A busy closing day to the transfer window may not be enough either to save manager Arsene Wenger's job or convince anyone that this has been a good summer's business.
Cesc Fabregas and Samir Nasri both departed in late August, ripping the spine out of the team and leaving precious little time to recruit the kind of replacements needed to limit the damage.
Wenger didn't get the man he really wanted – Juan Mata – instead making do with Mikel Arteta, Andre Santos, Per Mertesacker and Yossi Benayoun on loan.
What does the best team in the world, and one of the best ever, really need? Pep Guardiola decided he needed Cesc Fabregas, and Guardiola finally got his man.
Fabregas has been a Barca target for three summers, with the young Spaniard equally keen to relocate from Arsenal. At last the move went through with two weeks of the transfer window left, and now the Catalan club has the midfield force that it feels will continue its dynasty of success.
Loser: Real Madrid
Jose Mourinho has had a tortured summer and may be banned from the touchline for several months for his part in a melee during the Spanish Super Cup. In the transfer window he claimed to be happy with his dealings, but he may feel differently come the end of the season.
Mourinho, more than anything, needed a difference-maker to overhaul Barcelona. And while Hamit Altintop, Jose Maria Callejon, Fabio Coentrao, Nuri Sahin and Raphael Varane can all be effective contributors, none are likely to close the gap at the top of Spain's soccer hierarchy.

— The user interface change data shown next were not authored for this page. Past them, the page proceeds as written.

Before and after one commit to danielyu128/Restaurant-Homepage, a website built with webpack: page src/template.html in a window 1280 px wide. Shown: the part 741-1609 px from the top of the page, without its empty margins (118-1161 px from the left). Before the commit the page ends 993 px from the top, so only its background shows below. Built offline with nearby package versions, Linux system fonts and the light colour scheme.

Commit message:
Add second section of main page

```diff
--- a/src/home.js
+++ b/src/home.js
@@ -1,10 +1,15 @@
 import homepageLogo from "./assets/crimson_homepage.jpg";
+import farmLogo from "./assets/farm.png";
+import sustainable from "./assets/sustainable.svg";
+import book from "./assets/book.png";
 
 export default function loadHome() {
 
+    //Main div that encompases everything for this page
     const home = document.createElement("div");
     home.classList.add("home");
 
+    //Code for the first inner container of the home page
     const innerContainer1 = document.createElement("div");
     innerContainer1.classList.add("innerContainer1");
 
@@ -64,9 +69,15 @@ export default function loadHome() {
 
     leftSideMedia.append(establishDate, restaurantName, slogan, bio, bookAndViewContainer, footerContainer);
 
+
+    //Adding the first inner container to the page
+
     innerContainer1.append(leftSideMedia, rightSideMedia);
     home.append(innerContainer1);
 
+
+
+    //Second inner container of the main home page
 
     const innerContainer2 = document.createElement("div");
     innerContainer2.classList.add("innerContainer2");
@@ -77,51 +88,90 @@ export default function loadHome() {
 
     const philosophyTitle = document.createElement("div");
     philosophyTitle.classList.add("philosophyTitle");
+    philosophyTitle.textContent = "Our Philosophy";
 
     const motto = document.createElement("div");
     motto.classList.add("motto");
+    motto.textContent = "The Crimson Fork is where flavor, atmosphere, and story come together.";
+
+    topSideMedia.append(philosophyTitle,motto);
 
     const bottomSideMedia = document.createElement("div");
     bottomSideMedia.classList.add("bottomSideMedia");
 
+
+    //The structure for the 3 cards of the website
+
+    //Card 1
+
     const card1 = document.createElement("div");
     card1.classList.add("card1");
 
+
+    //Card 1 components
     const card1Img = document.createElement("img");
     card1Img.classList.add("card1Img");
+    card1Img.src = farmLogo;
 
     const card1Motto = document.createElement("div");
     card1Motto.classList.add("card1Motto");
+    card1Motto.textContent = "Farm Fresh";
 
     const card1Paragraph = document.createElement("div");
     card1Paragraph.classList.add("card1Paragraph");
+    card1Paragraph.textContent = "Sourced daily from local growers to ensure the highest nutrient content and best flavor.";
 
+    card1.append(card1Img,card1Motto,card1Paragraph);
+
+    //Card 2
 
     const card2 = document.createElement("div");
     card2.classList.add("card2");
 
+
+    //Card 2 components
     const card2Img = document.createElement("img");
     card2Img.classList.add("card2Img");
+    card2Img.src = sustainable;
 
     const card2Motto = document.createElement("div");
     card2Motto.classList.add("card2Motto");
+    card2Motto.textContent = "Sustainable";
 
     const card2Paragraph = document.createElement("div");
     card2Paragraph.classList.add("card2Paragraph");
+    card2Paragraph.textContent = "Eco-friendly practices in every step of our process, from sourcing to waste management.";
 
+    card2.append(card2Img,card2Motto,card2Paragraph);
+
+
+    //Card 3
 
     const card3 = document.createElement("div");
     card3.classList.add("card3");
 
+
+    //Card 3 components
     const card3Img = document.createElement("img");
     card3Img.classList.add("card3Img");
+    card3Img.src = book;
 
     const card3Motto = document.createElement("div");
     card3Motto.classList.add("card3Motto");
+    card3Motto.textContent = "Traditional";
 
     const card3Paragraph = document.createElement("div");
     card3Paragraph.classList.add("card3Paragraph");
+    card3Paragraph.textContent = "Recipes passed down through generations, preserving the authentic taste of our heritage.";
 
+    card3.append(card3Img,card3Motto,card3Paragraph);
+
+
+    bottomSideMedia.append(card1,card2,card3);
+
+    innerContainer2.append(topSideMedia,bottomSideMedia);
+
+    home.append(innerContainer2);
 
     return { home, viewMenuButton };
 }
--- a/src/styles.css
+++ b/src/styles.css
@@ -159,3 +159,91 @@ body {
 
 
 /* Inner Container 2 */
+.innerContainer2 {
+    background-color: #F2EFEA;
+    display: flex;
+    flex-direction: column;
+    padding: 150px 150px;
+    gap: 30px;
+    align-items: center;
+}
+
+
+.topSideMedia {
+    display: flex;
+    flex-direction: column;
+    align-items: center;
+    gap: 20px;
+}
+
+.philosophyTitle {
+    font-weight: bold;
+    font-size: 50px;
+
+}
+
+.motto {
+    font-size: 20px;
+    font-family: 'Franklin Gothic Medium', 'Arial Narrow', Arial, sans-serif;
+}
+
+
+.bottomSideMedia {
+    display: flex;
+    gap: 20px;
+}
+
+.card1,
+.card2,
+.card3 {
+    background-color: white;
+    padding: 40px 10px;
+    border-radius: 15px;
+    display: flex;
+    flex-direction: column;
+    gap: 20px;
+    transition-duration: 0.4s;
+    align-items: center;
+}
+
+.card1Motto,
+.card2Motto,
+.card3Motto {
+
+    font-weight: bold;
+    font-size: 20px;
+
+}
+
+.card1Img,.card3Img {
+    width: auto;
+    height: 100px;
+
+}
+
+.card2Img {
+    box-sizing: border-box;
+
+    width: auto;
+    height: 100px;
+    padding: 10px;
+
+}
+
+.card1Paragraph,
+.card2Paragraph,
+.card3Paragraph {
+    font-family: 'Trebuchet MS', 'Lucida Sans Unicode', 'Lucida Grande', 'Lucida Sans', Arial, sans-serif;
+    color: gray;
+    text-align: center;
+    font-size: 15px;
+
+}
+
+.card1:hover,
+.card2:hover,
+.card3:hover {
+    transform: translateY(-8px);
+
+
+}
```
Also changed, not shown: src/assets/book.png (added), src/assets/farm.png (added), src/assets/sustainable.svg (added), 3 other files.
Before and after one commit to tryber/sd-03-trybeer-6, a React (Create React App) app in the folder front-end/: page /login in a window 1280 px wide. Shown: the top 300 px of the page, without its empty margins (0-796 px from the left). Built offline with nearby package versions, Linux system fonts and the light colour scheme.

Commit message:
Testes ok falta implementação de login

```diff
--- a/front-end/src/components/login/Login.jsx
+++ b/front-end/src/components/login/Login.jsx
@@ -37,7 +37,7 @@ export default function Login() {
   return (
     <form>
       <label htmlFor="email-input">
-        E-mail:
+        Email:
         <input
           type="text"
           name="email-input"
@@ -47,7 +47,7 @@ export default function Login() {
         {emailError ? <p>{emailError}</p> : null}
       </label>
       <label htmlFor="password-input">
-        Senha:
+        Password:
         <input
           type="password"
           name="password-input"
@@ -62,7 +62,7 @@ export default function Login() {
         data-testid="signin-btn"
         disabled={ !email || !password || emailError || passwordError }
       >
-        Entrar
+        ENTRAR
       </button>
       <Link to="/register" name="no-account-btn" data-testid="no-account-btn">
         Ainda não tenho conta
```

That man could have been Neymar, but despite the best efforts of Mourinho and the Madrid board, the talented Brazilian refused to make the move from Santos.